For the resting integrin α5β1, the crystal structures 4wjk (29) and 3vi3 (30) showing the headpiece and headpiece with upper legs, respectively, were used for initial fitting in Chimera. The missing parts of the lower legs (calf1 and calf2, PSI, EGF1 to EGF4, and β-tail domains) were prepared by homology modeling based on the crystal structure 3fcs [ectodomain of integrin αIIbβ3 (13)] using MODELLER (69). The initial model was manually adjusted, and domains were linked using Coot. B factors were added, and the structure was validated using PHENIX. The final structure fit to the cryo-EM density, with a correlation coefficient around the model (CCmask) of 0.66 (table S1). Note that the B factors of the periphery of the model (integrin lower legs) are high because of the flexibilities of the corresponding portions.

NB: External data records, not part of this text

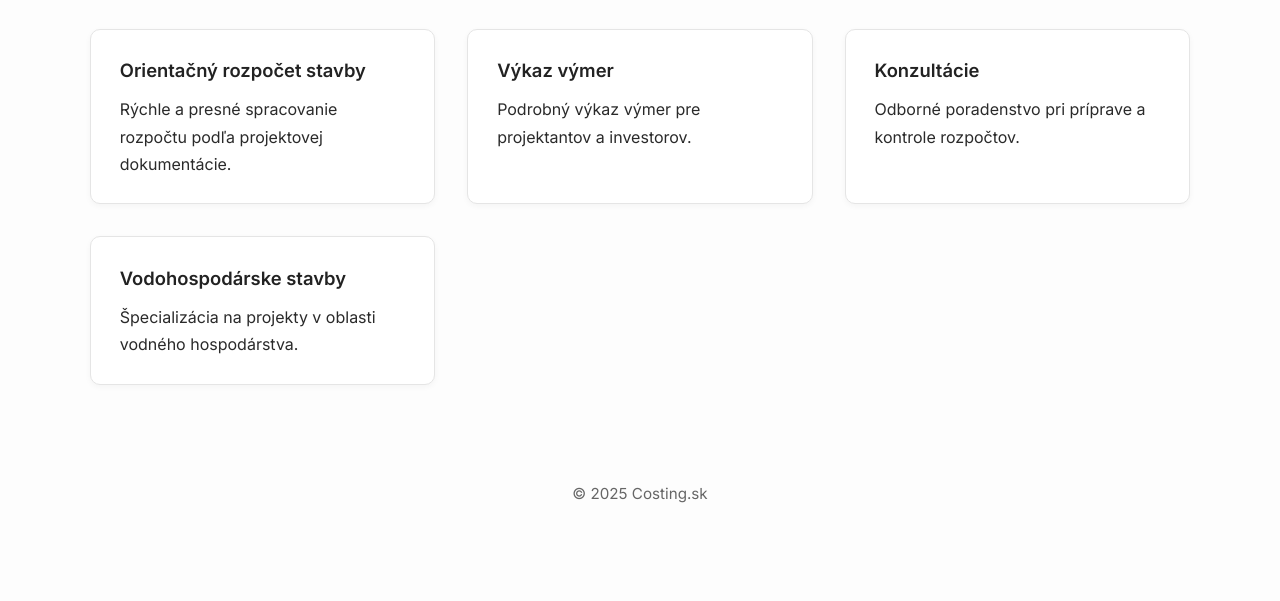
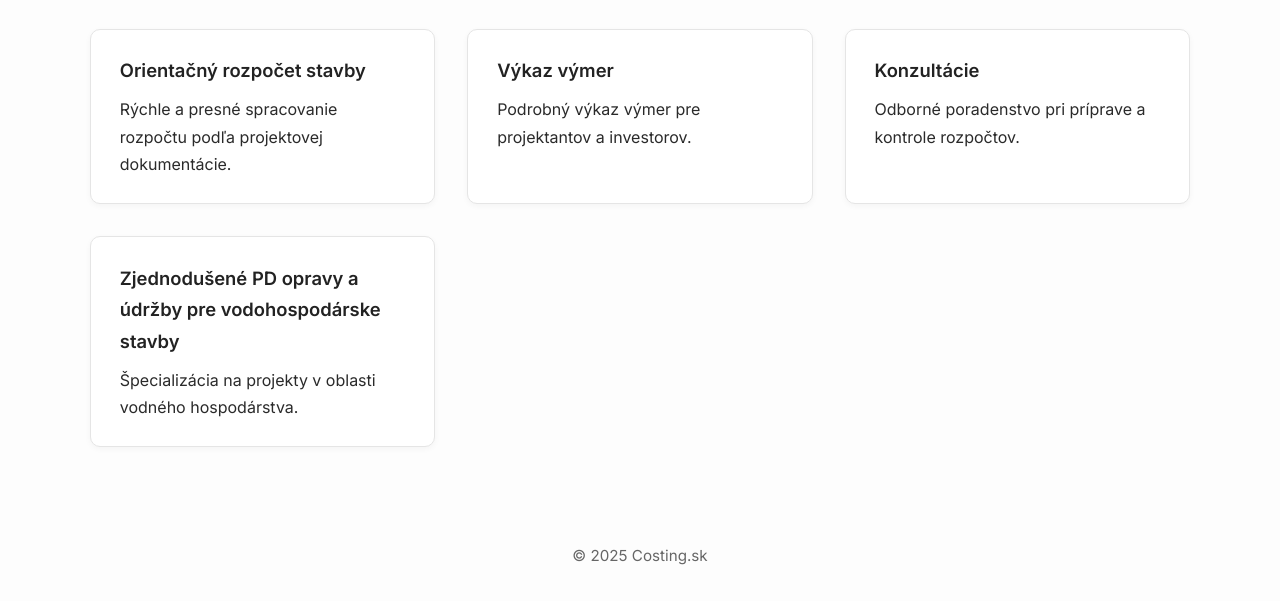
Before and after one commit to Matko1985/costing, a plain HTML site: page sluzby.html in a window 1280 px wide. Shown: the part 242-843 px from the top of the page. Before the commit the page ends 800 px from the top, so only its background shows below. Drawn offline with Linux system fonts and the light colour scheme.

Commit message:
Update sluzby.html

```diff
--- a/sluzby.html
+++ b/sluzby.html
@@ -46,7 +46,7 @@
       </div>
 
       <div class="service">
-        <strong>Vodohospodárske stavby</strong>
+        <strong>Zjednodušené PD opravy a údržby pre vodohospodárske stavby</strong>
         Špecializácia na projekty v oblasti vodného hospodárstva.
       </div>
 
```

SUPPLEMENTARY MATERIALS

Supplementary material for this article is available at http://advances.sciencemag.org/cgi/content/full/7/19/eabe9716/DC1

https://creativecommons.org/licenses/by-nc/4.0/

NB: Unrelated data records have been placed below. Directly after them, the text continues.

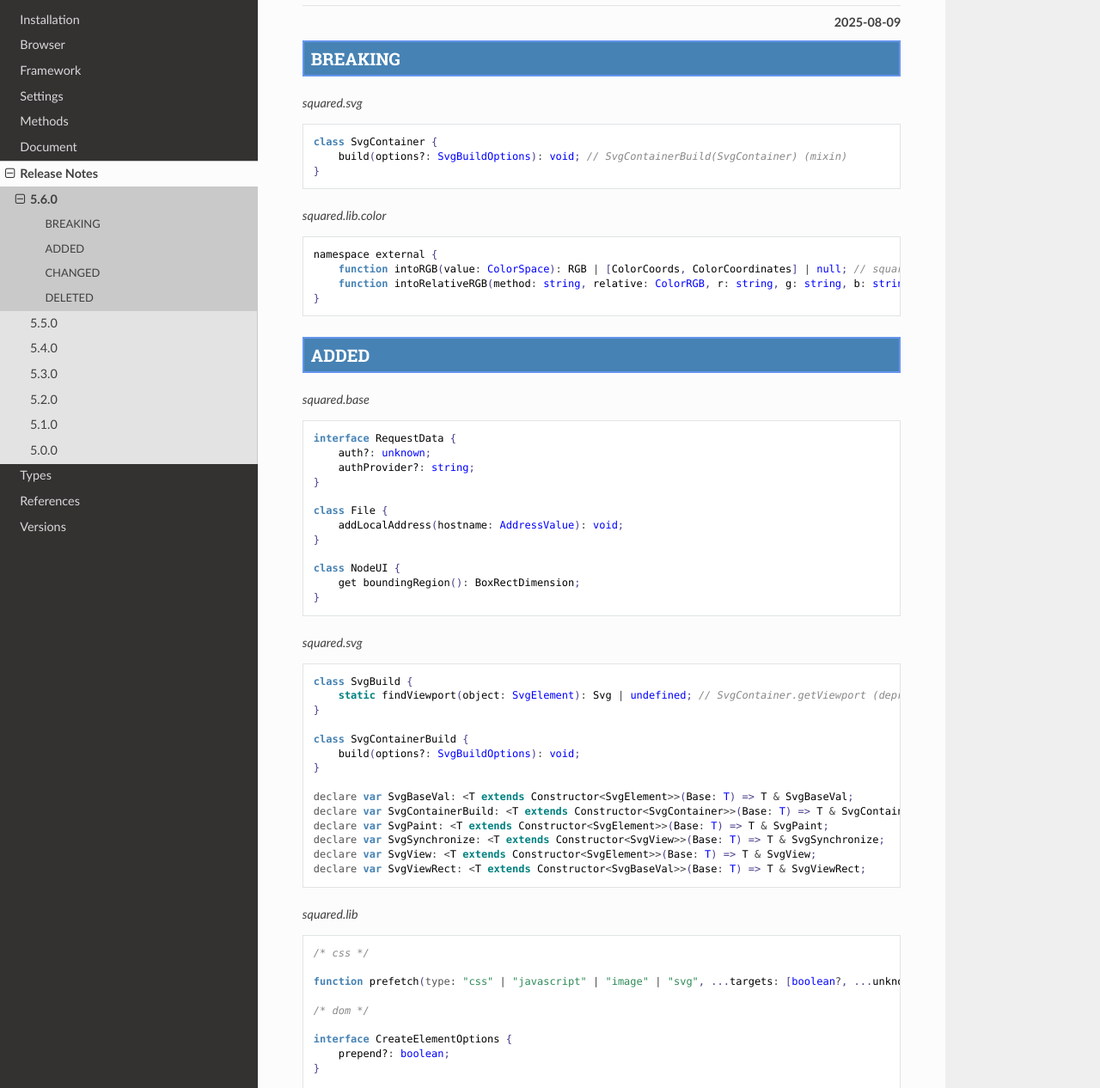
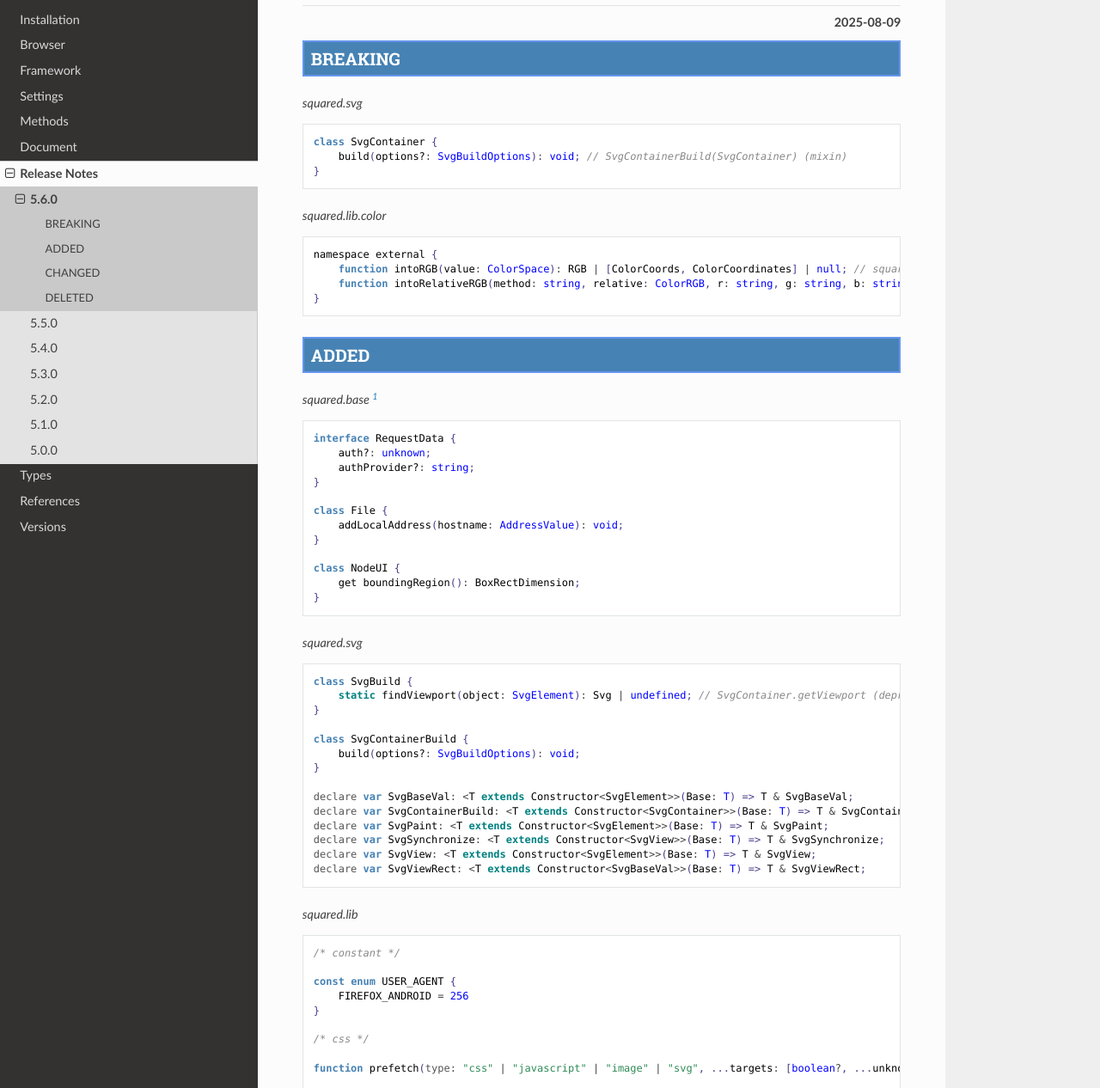
Before and after one commit to anpham6/android-docs, a Sphinx documentation site: the page built from source/release_notes/5.6.0.rst, in a window 1280 px wide and 1400 px high, cut to the strip 134-1400 px from the top of the window. Shown: the whole strip at 86% size. Built offline with Sphinx 7.4.7 and the Read the Docs theme 3.1.0, drawn with Linux system fonts in a browser that asks for light colours.

Commit message:
Release Notes: Latest modifications to API 5.6.0.

```diff
--- a/source/release_notes/5.6.0.rst
+++ b/source/release_notes/5.6.0.rst
@@ -32,7 +32,7 @@ ADDED
 =====
 
 .. code-block::
-  :caption: squared.base
+  :caption: squared.base [#]_
 
   interface RequestData {
       auth?: unknown;
@@ -67,6 +67,12 @@ ADDED
 
 .. code-block::
   :caption: squared.lib
+
+  /* constant */
+
+  const enum USER_AGENT {
+      FIREFOX_ANDROID = 256
+  }
 
   /* css */
 
```
Also changed, not shown: other parts of source/release_notes/5.6.0.rst (+2 -0 lines), source/release_notes/5.5.2.rst (+5 -5 lines).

This is an open-access article distributed under the terms of the Creative Commons Attribution-NonCommercial license, which permits use, distribution, and reproduction in any medium, so long as the resultant use is not for commercial advantage and provided the original work is properly cited.

REFERENCES AND NOTES

Acknowledgments: We thank C. Hübener (LMU Klinikum Munich, Klinik und Poliklinik für Frauenheilkunde und Geburtshilfe, Campus Großhadern) for providing deidentified human placentas. We are grateful to R. Izawa for work in the early stages of establishing the purification protocol of integrin α5β1 from human placenta. We thank S. Schkölziger for technical support. We acknowledge E. Conti and the Max Planck Institute of Biochemistry cryo-EM (D. Bollschweiler and T. Schäfer) and biochemistry core facilities for support and infrastructure. We also thank members of the Mizuno and Takagi laboratories for discussions. Funding: N.M. acknowledges the Max Planck Society, Boehringer Ingelheim Foundation Plus 3 Program, and the European Research Council (ERC-CoG, 724209) and German Research Foundation, DFG SFB863, for funding. N.M. is a recipient of the EMBO Young Investigator award. N.M. is further supported by the Intramural Research Program of the National Heart Lung and Blood Institute and by the National Institute of Arthritis and Musculoskeletal and Skin Diseases of the NIH. This work was performed under the International Collaborative Research Program of the Institute for Protein Research, Osaka University (ICR-18-05). Author contributions: S.S., J.T., C.B., and N.M. conceived, supervised, and designed the project. K.M. initiated the integrin purification from human placenta, and S.S. and R.V.N. performed cloning and protein purification. S.S. with the help of D.D. performed cryo-EM data collection and image processing. S.S. performed protein functional assays. Molecular modeling was performed by C.B. S.S., C.B., and N.M. wrote the manuscript with the help of all the authors. Competing interests: The authors declare that they have no competing interests. Data and materials availability: All data needed to evaluate the conclusions in the paper are present in the paper and/or the Supplementary Materials. 3D structure has been deposited to the Protein and Electron Microscopy Data Bank (PDB ID: 7NWL, EMD-12634 for integrin a5b1 in complex with FN7-10 and TS2/16; and PDB ID: 7NXD, EMDB-12637 for integrin a5b1 in half-bent conformation).

Stay Connected to Science Advances

Navigate This Article